Berlin is home to a number of cemeteries and all are worth visiting, but without doubt the most hauntingly beautiful is Weißensee Cemetery.

History of Weißensee Cemetery

Located in Berlin’s Weißensee district, it was established in 1880, and walking through you’ll discover stunning art nouveau mausoleums, many of which were created by Berlin’s affluent Jewish families. Initially, the 100-acre site was purchased by the Jewish community of Berlin and divided into areas based on wealth, where individuals would be interred according to their societal status.

As you approach the main entrance, you’ll see a flower bed and a Holocaust memorial paying tribute to the six million Jews who were victims of the Nazis during WWII. Forming a circle, each stone in the monument has inscribed on it the names of all the war’s principal concentration camps. The cemetery also records those who, due to unbearable circumstances, took their own lives following the threat of deportation to a concentration camp. There is also a memorial park with the remains of over 12,000 German Jewish soldiers who fought and lost their lives during the Second World War.

With such a rich history, Berlin’s Weißensee Cemetery is a place of incredible cultural importance to the Jewish community, with many prominent Jewish figures being buried there including politician Max Hirsch, artist Lesser Ury, and physicist Eugen Goldstein.

Weißensee Cemetery Today

Strolling around the cemetery you’ll walk past sepulchral art ranging from the cemetery’s establishment to around 1939. A moving experience, walking through the cemetery will guide you through Berlin’s Jewish history and is well worth a visit.

Getting to Weißensee Cemetery

From the centre of Berlin, the cemetery is a 15-20 minute drive or cycle via the B2 road.

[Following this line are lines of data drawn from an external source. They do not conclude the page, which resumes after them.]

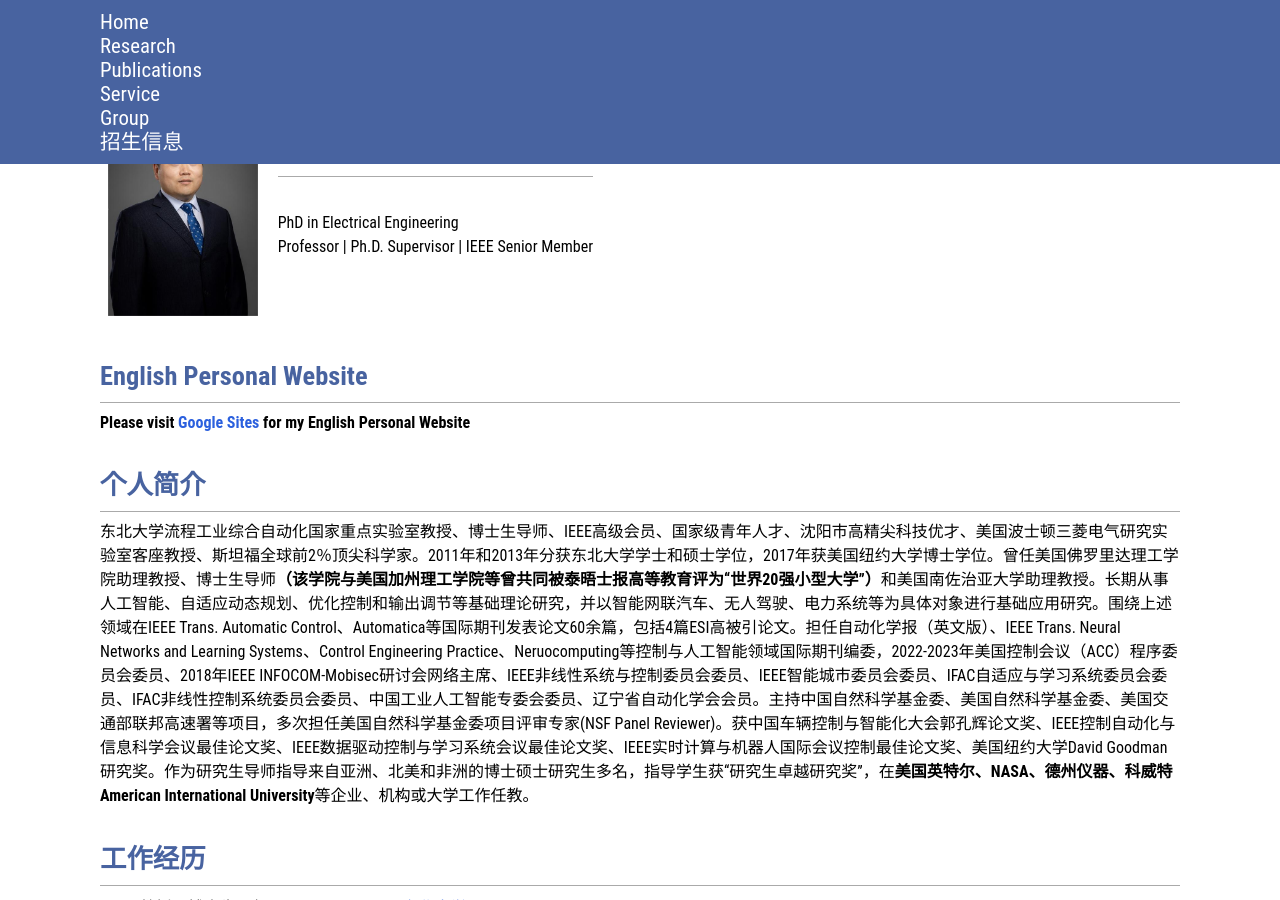
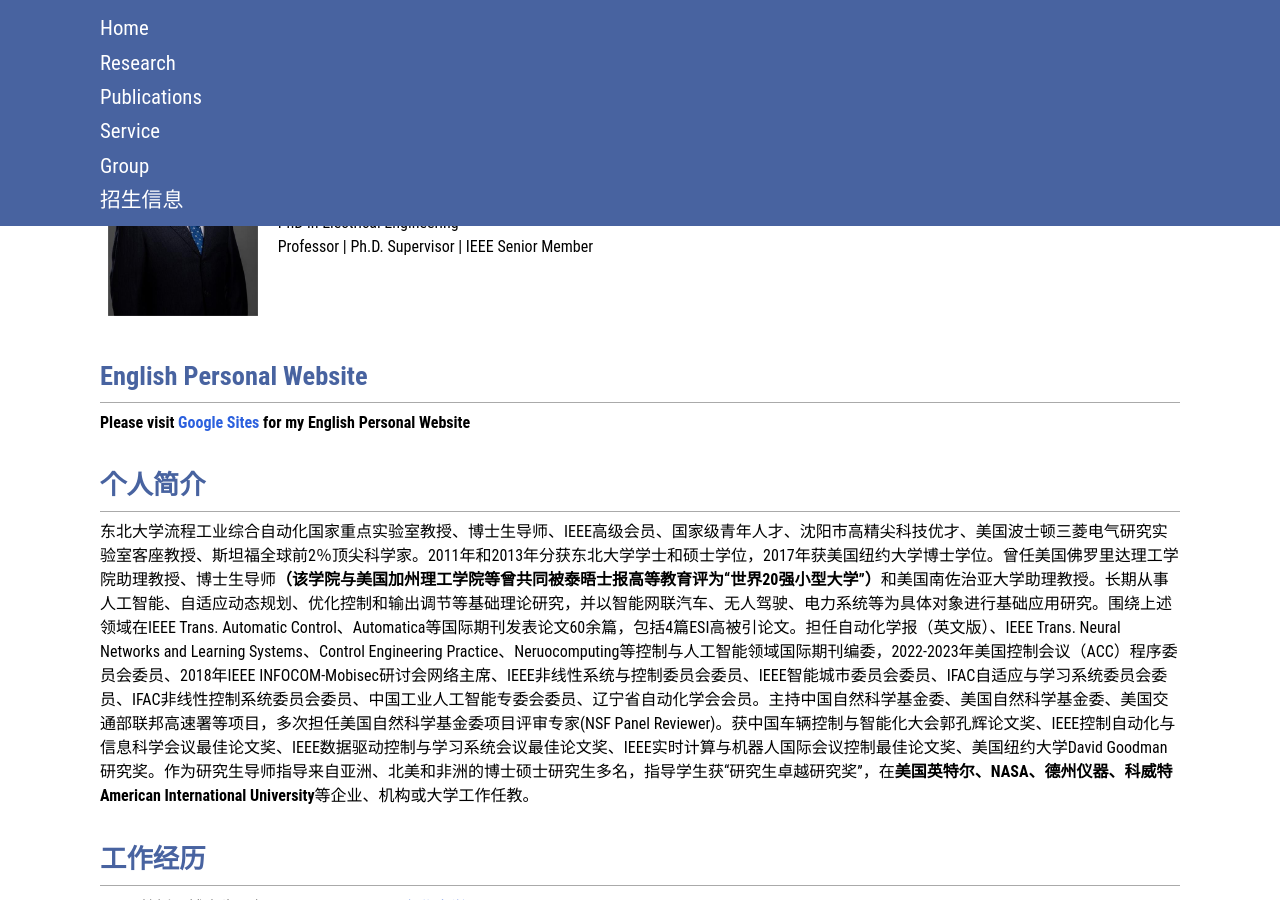
Before and after one commit to WeinanGao/weinangao.github.io, a Jekyll site: the page built from index.markdown, in a window 1280 px wide and 900 px high. Built offline with Jekyll 4.4.1, drawn with Linux system fonts in a browser that asks for light colours.

Commit message:
Update nav.html

```diff
--- a/_includes/nav.html
+++ b/_includes/nav.html
@@ -1,7 +1,8 @@
 <div id="layout-menu">
-<div class="menu-item"><a href="{{site.url}}/index.html">Home</a></div>
-<div class="menu-item"><a href="{{site.url}}/research">Research</a></div>
-<div class="menu-item"><a href="{{site.url}}/publications">Publications</a></div>
-<div class="menu-item"><a href="{{site.url}}/service">Service</a></div>
-<div class="menu-item"><a href="{{site.url}}/group">Group</a></div>
-<div class="menu-item"><a href="{{site.url}}/newstudent">招生信息</a></div>
+    <div class="menu-category"><a href="site.url/index.html">Home</a></div>
+    <div class="menu-category"><a href="site.url/research">Research</a></div>
+    <div class="menu-category"><a href="site.url/publications">Publications</a></div>
+    <div class="menu-category"><a href="site.url/service">Service</a></div>
+    <div class="menu-category"><a href="site.url/group">Group</a></div>
+    <div class="menu-category"><a href="site.url/newstudent">招生信息</a></div>
+</div>
```
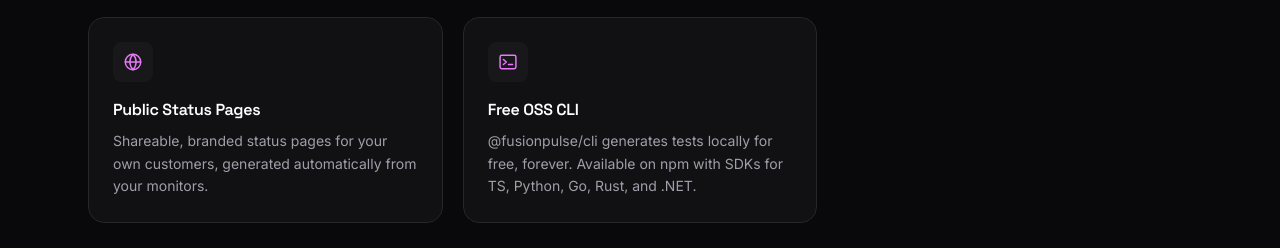
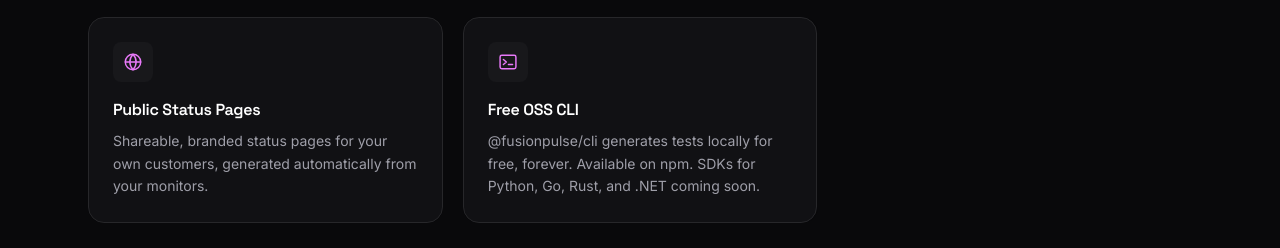
Before and after one commit to ColeFusion-Consulting/fusionpulse, an Astro site in the folder packages/marketing/: page / in a window 1280 px wide. Shown: the part 2000-2248 px from the top of the page. Built offline with nearby package versions, Linux system fonts and the light colour scheme; Astro itself is replaced by a stand-in of ours.

Commit message:
Fix SDK claim on homepage, add Proxmox container startup ordering

```diff
--- a/packages/marketing/src/pages/index.astro
+++ b/packages/marketing/src/pages/index.astro
@@ -44,7 +44,7 @@
   {
     icon: 'terminal',
     title: 'Free OSS CLI',
-    body: '@fusionpulse/cli generates tests locally for free, forever. Available on npm with SDKs for TS, Python, Go, Rust, and .NET.',
+    body: '@fusionpulse/cli generates tests locally for free, forever. Available on npm. SDKs for Python, Go, Rust, and .NET coming soon.',
   },
 ];
 
```
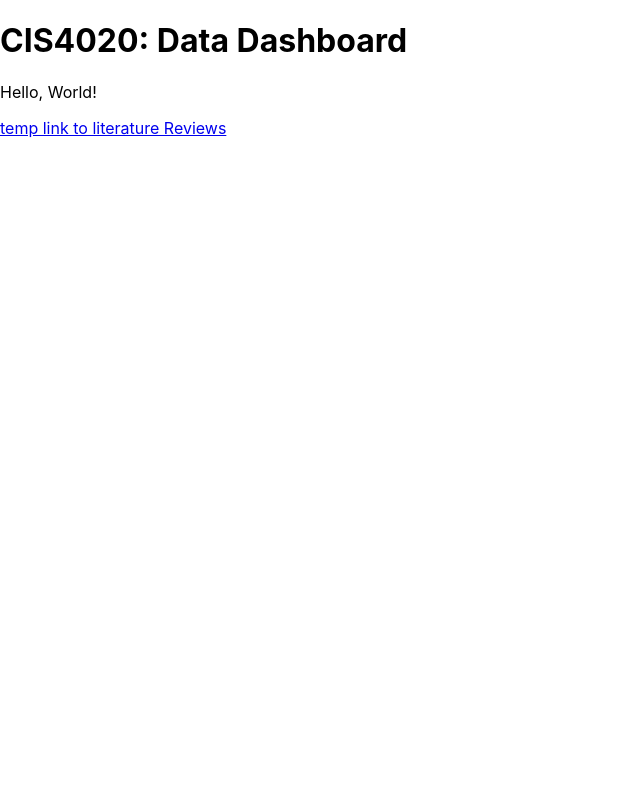
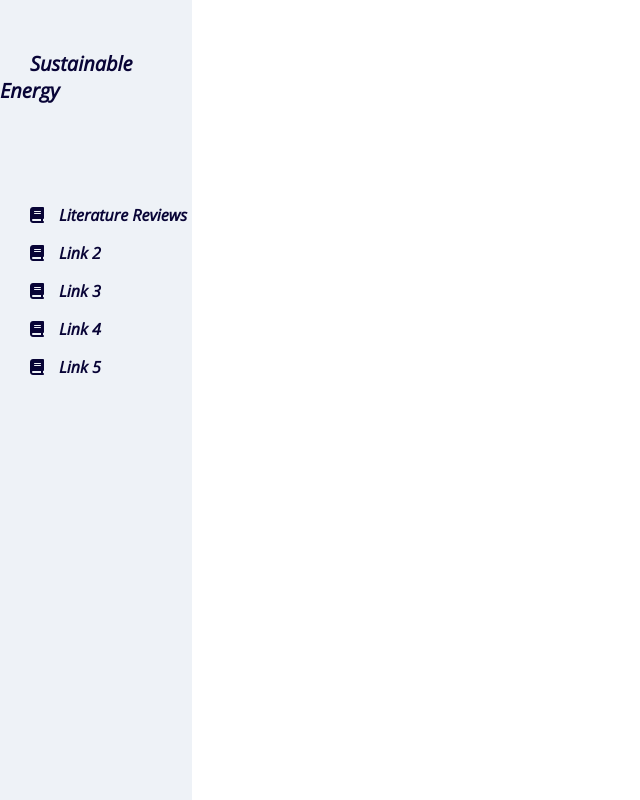
Before and after one commit to Krakhra/data_dashboard, a React (Create React App) app: page / in a window 1280 px wide. Shown: the whole page, without its empty margins (0-640 px from the left). Built offline with nearby package versions, Linux system fonts and the light colour scheme; no server answers.

Commit message:
created temp layout for homepage, and started literature review page

```diff
--- a/public/index.html
+++ b/public/index.html
@@ -8,6 +8,9 @@
     <meta name="description" content="Online data dashboard for CIS4020" />
     <link rel="manifest" href="/manifest.json" />
     <link rel="apple-touch-icon" href="/apple-touch-icon.png" />
+    <link rel="preconnect" href="https://fonts.gstatic.com">
+    <link href="https://fonts.googleapis.com/css2?family=Open+Sans:ital,wght@1,300&display=swap" rel="stylesheet">
+    <script src="https://kit.fontawesome.com/b69add25a6.js" crossorigin="anonymous"></script>
     <title>CIS4020: Data Dashboard</title>
   </head>
   <body>
--- /dev/null
+++ b/src/components/App.css
@@ -0,0 +1,18 @@
+.App{
+  width:100%;
+  height:100vh;
+  margin:0;
+  padding: 0;
+}
+
+.leftPanel{
+  width:15%;
+  height:100vh;
+  background-color:rgb(238, 242, 247);
+  float:left;
+}
+
+.rightPanel{
+  margin-left:1%;
+  height:100vh;
+}
--- a/src/components/App.js
+++ b/src/components/App.js
@@ -1,5 +1,7 @@
 import React, { useState, useEffect } from 'react';
 import LiteratureReivew from './literatureReview/LiteratureReview';
+import SidePanel from './sidePanel/SidePanel';
+import './App.css';
 import {
   BrowserRouter as Router,
   Switch,
@@ -17,17 +19,21 @@ const App = () => {
   }, []);
 
   return (
-    <>
-      <h1>CIS4020: Data Dashboard</h1>
-      <p>Hello, World!</p>
-      <a href="/literature">temp link to literature Reviews</a>
-      <Router>
-        <Switch>
-          <Route path = "/literature" exact component={LiteratureReivew}/>
-        </Switch>
-      </Router>
-      <code>{testVal}</code>
-    </>
+    <div className = "App">
+      <div className = "leftPanel">
+        <SidePanel/>
+      </div>
+
+      <div className = "rightPanel">
+        <Router>
+          <Switch>
+            <Route path = "/literature" exact component={LiteratureReivew}/>
+          </Switch>
+
+        </Router>
+      </div>
+
+    </div>
   );
 };
 export default App;
--- a/src/components/literatureReview/LiteratureReview.css
+++ b/src/components/literatureReview/LiteratureReview.css
@@ -0,0 +1,13 @@
+.LiteratureReview{
+  margin:0;
+  padding:0;
+}
+
+.literatureTitle{
+  font-size: 45px;
+  margin-top:0px;
+}
+
+.titleContainer{
+  margin-left:20%;
+}
--- a/src/components/literatureReview/LiteratureReview.js
+++ b/src/components/literatureReview/LiteratureReview.js
@@ -4,9 +4,12 @@ import './LiteratureReview.css';
 class LiteratureReview extends React.Component{
   render(){
     return(
-      <div className = "LiteratureReview">
-        <h1>Test</h1>
-      </div>
+      <>
+        <div className = "titleContainer">
+          <p className = "literatureTitle">Literature Review</p>
+        </div>
+
+      </>
     );
   }
 }
--- /dev/null
+++ b/src/components/sidePanel/SidePanel.css
@@ -0,0 +1,25 @@
+.SidePanel{
+  font-family: 'Open Sans', sans-serif;
+}
+
+.homelink{
+  text-decoration: none;
+  font-size:20px;
+  font-weight: bold;
+  color:rgb(8, 4, 54);
+
+  margin-left:30px;
+}
+
+.navLinkSpacing{
+  color:rgb(8, 4, 54);
+  margin-left:30px;
+  text-decoration: none;
+}
+
+.navLinkStyle{
+  text-decoration: none;
+  color:rgb(8, 4, 54);
+  font-weight: bold;
+  margin-left:15px;
+}
--- /dev/null
+++ b/src/components/sidePanel/SidePanel.js
@@ -0,0 +1,24 @@
+import React from 'react'
+import './SidePanel.css'
+
+class SidePanel extends React.Component{
+  render(){
+    return(
+      <div className = "SidePanel">
+        <div style= {{marginTop:'50px'}}>
+          <a className = "homelink" href = "/">Sustainable Energy</a>
+        </div>
+
+        <div style={{marginTop:'100px'}}>
+          <p className = "navLinkSpacing"><i className="fas fa-book"></i><a  className = "navLinkStyle" href = "/literature">Literature Reviews</a></p>
+          <p className = "navLinkSpacing"><i className="fas fa-book"></i><a  className = "navLinkStyle" href = "/literature">Link 2</a></p>
+          <p className = "navLinkSpacing"><i className="fas fa-book"></i><a  className = "navLinkStyle" href = "/literature">Link 3</a></p>
+          <p className = "navLinkSpacing"><i className="fas fa-book"></i><a  className = "navLinkStyle" href = "/literature">Link 4</a></p>
+          <p className = "navLinkSpacing"><i className="fas fa-book"></i><a  className = "navLinkStyle" href = "/literature">Link 5</a></p>
+        </div>
+      </div>
+    );
+  }
+}
+
+export default SidePanel;
```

The closest bus stop is Albertinenstraße, from where the cemetery is an 8 minute walk.